— PROBLEM STATEMENT —
Copy the records that follow exactly as written, but not their pictures.

— RECORDS —

■ ■ ■ ■ ■ ■ ■

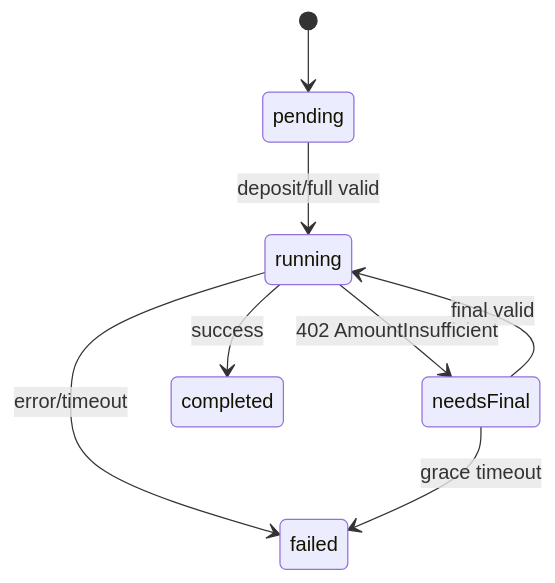
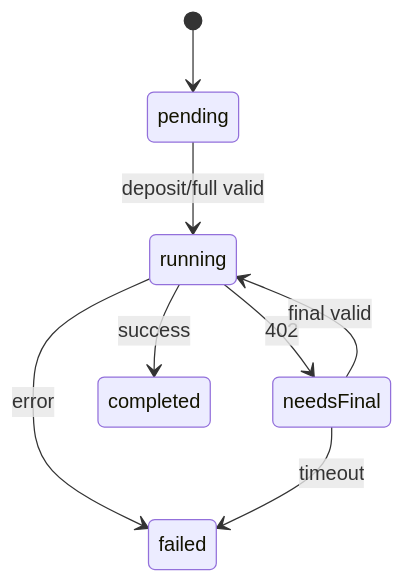
Before and after one commit to b-open-io/bsv-mcp: the fourth of 6 diagrams in docs/a2b.md, drawn with Mermaid. The commit also changed other lines of this file, not shown here.

Commit message:
Refine A2B documentation: update payment flow section for clarity, enhance descriptions in pricing configuration and error codes, and improve task state machine details for better understanding and usability.

````diff
--- a/docs/a2b.md
+++ b/docs/a2b.md
@@ -381,10 +400,10 @@
 ```mermaid
 stateDiagram-v2
     [*] --> pending
     pending --> running : deposit/full valid
-    running --> needsFinal : 402 AmountInsufficient
+    running --> needsFinal : 402
     needsFinal --> running : final valid
     running --> completed : success
-    running --> failed : error/timeout
-    needsFinal --> failed : grace timeout
+    running --> failed : error
+    needsFinal --> failed : timeout
 ```
````
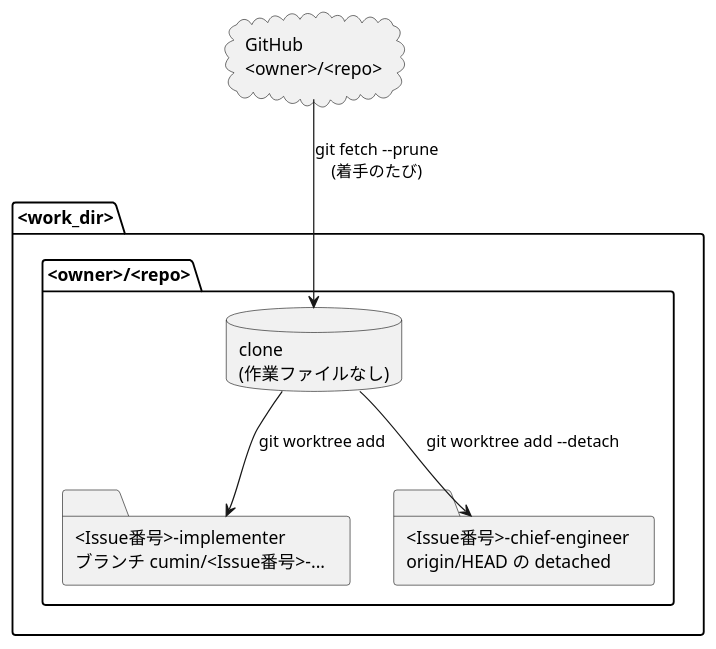
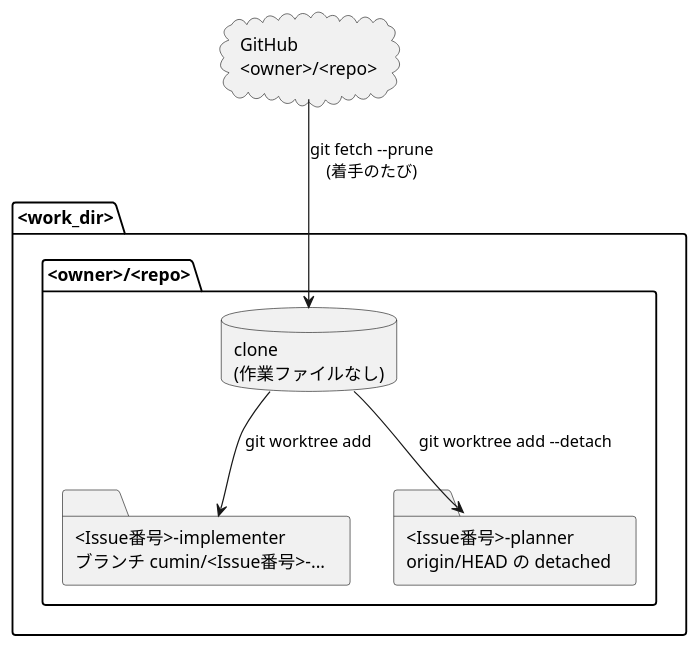
One commit to cloveclovedev/cumin-works changed the diagram in docs/ja/designs/agent-run-layout.puml. Above: the diagram before and after it, drawn with PlantUML. The commit also changed 50 other files, not shown here.

First line of the commit message:
refactor: rename the Chief Engineer role to the Planner

```diff
--- a/docs/ja/designs/agent-run-layout.puml
+++ b/docs/ja/designs/agent-run-layout.puml
@@ -1,18 +1,18 @@
 @startuml agent-run-layout
 skinparam shadowing false
 skinparam defaultFontName sans-serif
 
 cloud "GitHub\n<owner>/<repo>" as github
 
 folder "<work_dir>" as workdir {
   folder "<owner>/<repo>" as repo {
     database "clone\n(作業ファイルなし)" as clone
     folder "<Issue番号>-implementer\nブランチ cumin/<Issue番号>-..." as implementer
-    folder "<Issue番号>-chief-engineer\norigin/HEAD の detached" as chief
+    folder "<Issue番号>-planner\norigin/HEAD の detached" as planner
   }
 }
 
 github --> clone : git fetch --prune\n(着手のたび)
 clone --> implementer : git worktree add
-clone --> chief : git worktree add --detach
+clone --> planner : git worktree add --detach
 @enduml
```
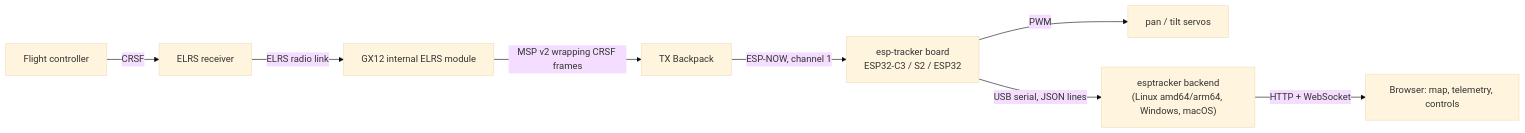
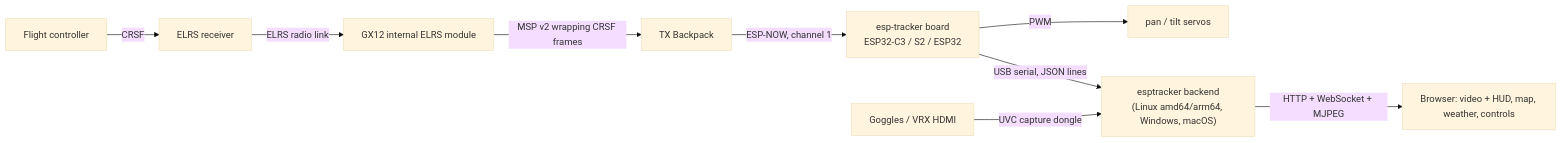
The diagram in esp-tracker/README.md (lstux/FPVTools), drawn with Mermaid (base theme) before and after one commit. The commit also changed other lines of this file and 33 other files, not shown here.

First line of the commit message:
feat : esp-tracker cockpit UI, HDMI video, weather, vario/baro

````diff
--- a/esp-tracker/README.md
+++ b/esp-tracker/README.md
@@ -14,10 +16,11 @@
 ```mermaid
 flowchart LR
   FC[Flight controller] -- CRSF --> RX[ELRS receiver]
   RX -- ELRS radio link --> TXM[GX12 internal ELRS module]
   TXM -- "MSP v2 wrapping CRSF frames" --> BP[TX Backpack]
   BP -- "ESP-NOW, channel 1" --> ESP[esp-tracker board<br/>ESP32-C3 / S2 / ESP32]
   ESP -- PWM --> SERVOS[pan / tilt servos]
   ESP -- "USB serial, JSON lines" --> HOST["esptracker backend<br/>(Linux amd64/arm64, Windows, macOS)"]
-  HOST -- "HTTP + WebSocket" --> UI[Browser: map, telemetry, controls]
+  VRX[Goggles / VRX HDMI] -- "UVC capture dongle" --> HOST
+  HOST -- "HTTP + WebSocket + MJPEG" --> UI[Browser: video + HUD, map, weather, controls]
 ```
````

■ ■ ■ ■ ■ ■ ■

— RESULT OF THE EXERCISE —
Before and after one commit to b-open-io/bsv-mcp: the fourth of 6 diagrams in docs/a2b.md, drawn with Mermaid. The commit also changed other lines of this file, not shown here.

Commit message:
Refine A2B documentation: update payment flow section for clarity, enhance descriptions in pricing configuration and error codes, and improve task state machine details for better understanding and usability.

````diff
--- a/docs/a2b.md
+++ b/docs/a2b.md
@@ -381,10 +400,10 @@
 ```mermaid
 stateDiagram-v2
     [*] --> pending
     pending --> running : deposit/full valid
-    running --> needsFinal : 402 AmountInsufficient
+    running --> needsFinal : 402
     needsFinal --> running : final valid
     running --> completed : success
-    running --> failed : error/timeout
-    needsFinal --> failed : grace timeout
+    running --> failed : error
+    needsFinal --> failed : timeout
 ```
````
One commit to cloveclovedev/cumin-works changed the diagram in docs/ja/designs/agent-run-layout.puml. Above: the diagram before and after it, drawn with PlantUML. The commit also changed 50 other files, not shown here.

First line of the commit message:
refactor: rename the Chief Engineer role to the Planner

```diff
--- a/docs/ja/designs/agent-run-layout.puml
+++ b/docs/ja/designs/agent-run-layout.puml
@@ -1,18 +1,18 @@
 @startuml agent-run-layout
 skinparam shadowing false
 skinparam defaultFontName sans-serif
 
 cloud "GitHub\n<owner>/<repo>" as github
 
 folder "<work_dir>" as workdir {
   folder "<owner>/<repo>" as repo {
     database "clone\n(作業ファイルなし)" as clone
     folder "<Issue番号>-implementer\nブランチ cumin/<Issue番号>-..." as implementer
-    folder "<Issue番号>-chief-engineer\norigin/HEAD の detached" as chief
+    folder "<Issue番号>-planner\norigin/HEAD の detached" as planner
   }
 }
 
 github --> clone : git fetch --prune\n(着手のたび)
 clone --> implementer : git worktree add
-clone --> chief : git worktree add --detach
+clone --> planner : git worktree add --detach
 @enduml
```
The diagram in esp-tracker/README.md (lstux/FPVTools), drawn with Mermaid (base theme) before and after one commit. The commit also changed other lines of this file and 33 other files, not shown here.

First line of the commit message:
feat : esp-tracker cockpit UI, HDMI video, weather, vario/baro

````diff
--- a/esp-tracker/README.md
+++ b/esp-tracker/README.md
@@ -14,10 +16,11 @@
 ```mermaid
 flowchart LR
   FC[Flight controller] -- CRSF --> RX[ELRS receiver]
   RX -- ELRS radio link --> TXM[GX12 internal ELRS module]
   TXM -- "MSP v2 wrapping CRSF frames" --> BP[TX Backpack]
   BP -- "ESP-NOW, channel 1" --> ESP[esp-tracker board<br/>ESP32-C3 / S2 / ESP32]
   ESP -- PWM --> SERVOS[pan / tilt servos]
   ESP -- "USB serial, JSON lines" --> HOST["esptracker backend<br/>(Linux amd64/arm64, Windows, macOS)"]
-  HOST -- "HTTP + WebSocket" --> UI[Browser: map, telemetry, controls]
+  VRX[Goggles / VRX HDMI] -- "UVC capture dongle" --> HOST
+  HOST -- "HTTP + WebSocket + MJPEG" --> UI[Browser: video + HUD, map, weather, controls]
 ```
````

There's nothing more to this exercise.